Every record here needs to be retyped exactly.

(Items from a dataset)
################

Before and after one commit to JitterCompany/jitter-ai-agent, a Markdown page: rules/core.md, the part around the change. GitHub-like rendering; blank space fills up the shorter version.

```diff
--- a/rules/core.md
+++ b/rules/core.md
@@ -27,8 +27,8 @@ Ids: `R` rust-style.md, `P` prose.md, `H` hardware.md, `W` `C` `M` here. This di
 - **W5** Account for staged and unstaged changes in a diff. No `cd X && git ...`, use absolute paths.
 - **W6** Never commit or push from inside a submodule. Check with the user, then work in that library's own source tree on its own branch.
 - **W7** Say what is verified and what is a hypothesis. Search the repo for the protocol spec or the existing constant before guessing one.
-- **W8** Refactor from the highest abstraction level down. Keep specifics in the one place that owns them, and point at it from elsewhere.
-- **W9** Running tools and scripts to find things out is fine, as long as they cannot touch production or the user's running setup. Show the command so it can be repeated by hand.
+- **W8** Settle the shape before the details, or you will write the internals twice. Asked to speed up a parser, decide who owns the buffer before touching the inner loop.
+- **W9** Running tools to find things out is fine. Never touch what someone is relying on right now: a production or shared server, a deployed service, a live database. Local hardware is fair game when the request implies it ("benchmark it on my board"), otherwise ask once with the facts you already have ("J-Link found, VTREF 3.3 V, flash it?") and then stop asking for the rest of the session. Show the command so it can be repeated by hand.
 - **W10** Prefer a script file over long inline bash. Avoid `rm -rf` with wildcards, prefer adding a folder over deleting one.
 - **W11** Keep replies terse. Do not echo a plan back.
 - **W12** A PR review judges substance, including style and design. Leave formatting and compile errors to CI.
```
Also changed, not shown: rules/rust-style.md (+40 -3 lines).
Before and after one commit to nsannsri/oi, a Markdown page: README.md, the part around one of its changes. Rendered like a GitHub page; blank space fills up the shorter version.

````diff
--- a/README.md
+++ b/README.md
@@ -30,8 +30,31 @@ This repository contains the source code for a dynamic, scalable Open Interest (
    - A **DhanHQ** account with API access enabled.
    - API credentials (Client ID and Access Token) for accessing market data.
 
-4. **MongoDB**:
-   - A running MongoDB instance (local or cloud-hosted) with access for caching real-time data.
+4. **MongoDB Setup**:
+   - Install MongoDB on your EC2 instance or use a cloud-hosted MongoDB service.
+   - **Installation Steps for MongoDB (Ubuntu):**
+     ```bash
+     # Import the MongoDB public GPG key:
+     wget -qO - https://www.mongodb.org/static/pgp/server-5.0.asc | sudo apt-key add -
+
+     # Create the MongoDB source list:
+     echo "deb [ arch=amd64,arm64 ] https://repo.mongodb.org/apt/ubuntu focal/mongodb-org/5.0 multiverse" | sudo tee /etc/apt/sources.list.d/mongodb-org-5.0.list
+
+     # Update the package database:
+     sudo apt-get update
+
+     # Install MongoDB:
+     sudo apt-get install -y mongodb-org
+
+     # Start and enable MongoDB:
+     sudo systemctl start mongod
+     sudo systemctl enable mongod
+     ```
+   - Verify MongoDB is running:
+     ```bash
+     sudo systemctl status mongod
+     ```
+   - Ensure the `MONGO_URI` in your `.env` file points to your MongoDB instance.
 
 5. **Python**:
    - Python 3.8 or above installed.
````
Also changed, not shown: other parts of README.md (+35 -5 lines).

################

* _Solution_:
Before and after one commit to JitterCompany/jitter-ai-agent, a Markdown page: rules/core.md, the part around the change. GitHub-like rendering; blank space fills up the shorter version.

```diff
--- a/rules/core.md
+++ b/rules/core.md
@@ -27,8 +27,8 @@ Ids: `R` rust-style.md, `P` prose.md, `H` hardware.md, `W` `C` `M` here. This di
 - **W5** Account for staged and unstaged changes in a diff. No `cd X && git ...`, use absolute paths.
 - **W6** Never commit or push from inside a submodule. Check with the user, then work in that library's own source tree on its own branch.
 - **W7** Say what is verified and what is a hypothesis. Search the repo for the protocol spec or the existing constant before guessing one.
-- **W8** Refactor from the highest abstraction level down. Keep specifics in the one place that owns them, and point at it from elsewhere.
-- **W9** Running tools and scripts to find things out is fine, as long as they cannot touch production or the user's running setup. Show the command so it can be repeated by hand.
+- **W8** Settle the shape before the details, or you will write the internals twice. Asked to speed up a parser, decide who owns the buffer before touching the inner loop.
+- **W9** Running tools to find things out is fine. Never touch what someone is relying on right now: a production or shared server, a deployed service, a live database. Local hardware is fair game when the request implies it ("benchmark it on my board"), otherwise ask once with the facts you already have ("J-Link found, VTREF 3.3 V, flash it?") and then stop asking for the rest of the session. Show the command so it can be repeated by hand.
 - **W10** Prefer a script file over long inline bash. Avoid `rm -rf` with wildcards, prefer adding a folder over deleting one.
 - **W11** Keep replies terse. Do not echo a plan back.
 - **W12** A PR review judges substance, including style and design. Leave formatting and compile errors to CI.
```
Also changed, not shown: rules/rust-style.md (+40 -3 lines).
Before and after one commit to nsannsri/oi, a Markdown page: README.md, the part around one of its changes. Rendered like a GitHub page; blank space fills up the shorter version.

````diff
--- a/README.md
+++ b/README.md
@@ -30,8 +30,31 @@ This repository contains the source code for a dynamic, scalable Open Interest (
    - A **DhanHQ** account with API access enabled.
    - API credentials (Client ID and Access Token) for accessing market data.
 
-4. **MongoDB**:
-   - A running MongoDB instance (local or cloud-hosted) with access for caching real-time data.
+4. **MongoDB Setup**:
+   - Install MongoDB on your EC2 instance or use a cloud-hosted MongoDB service.
+   - **Installation Steps for MongoDB (Ubuntu):**
+     ```bash
+     # Import the MongoDB public GPG key:
+     wget -qO - https://www.mongodb.org/static/pgp/server-5.0.asc | sudo apt-key add -
+
+     # Create the MongoDB source list:
+     echo "deb [ arch=amd64,arm64 ] https://repo.mongodb.org/apt/ubuntu focal/mongodb-org/5.0 multiverse" | sudo tee /etc/apt/sources.list.d/mongodb-org-5.0.list
+
+     # Update the package database:
+     sudo apt-get update
+
+     # Install MongoDB:
+     sudo apt-get install -y mongodb-org
+
+     # Start and enable MongoDB:
+     sudo systemctl start mongod
+     sudo systemctl enable mongod
+     ```
+   - Verify MongoDB is running:
+     ```bash
+     sudo systemctl status mongod
+     ```
+   - Ensure the `MONGO_URI` in your `.env` file points to your MongoDB instance.
 
 5. **Python**:
    - Python 3.8 or above installed.
````
Also changed, not shown: other parts of README.md (+35 -5 lines).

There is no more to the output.